Stored items
------------------------
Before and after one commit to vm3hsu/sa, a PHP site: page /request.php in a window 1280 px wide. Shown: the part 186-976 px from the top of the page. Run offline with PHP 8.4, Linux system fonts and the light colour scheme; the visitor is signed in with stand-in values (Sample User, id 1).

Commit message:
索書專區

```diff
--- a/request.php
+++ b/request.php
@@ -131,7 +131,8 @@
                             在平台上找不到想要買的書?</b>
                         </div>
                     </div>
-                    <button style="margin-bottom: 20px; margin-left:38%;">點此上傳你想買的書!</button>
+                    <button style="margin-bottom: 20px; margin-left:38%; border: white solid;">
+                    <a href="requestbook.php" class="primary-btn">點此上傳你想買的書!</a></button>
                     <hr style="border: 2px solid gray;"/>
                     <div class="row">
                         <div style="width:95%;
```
------------------------
*Work to complete*
Please repeat the entries above exactly as they read.

*Output below*
Before and after one commit to vm3hsu/sa, a PHP site: page /request.php in a window 1280 px wide. Shown: the part 186-976 px from the top of the page. Run offline with PHP 8.4, Linux system fonts and the light colour scheme; the visitor is signed in with stand-in values (Sample User, id 1).

Commit message:
索書專區

```diff
--- a/request.php
+++ b/request.php
@@ -131,7 +131,8 @@
                             在平台上找不到想要買的書?</b>
                         </div>
                     </div>
-                    <button style="margin-bottom: 20px; margin-left:38%;">點此上傳你想買的書!</button>
+                    <button style="margin-bottom: 20px; margin-left:38%; border: white solid;">
+                    <a href="requestbook.php" class="primary-btn">點此上傳你想買的書!</a></button>
                     <hr style="border: 2px solid gray;"/>
                     <div class="row">
                         <div style="width:95%;
```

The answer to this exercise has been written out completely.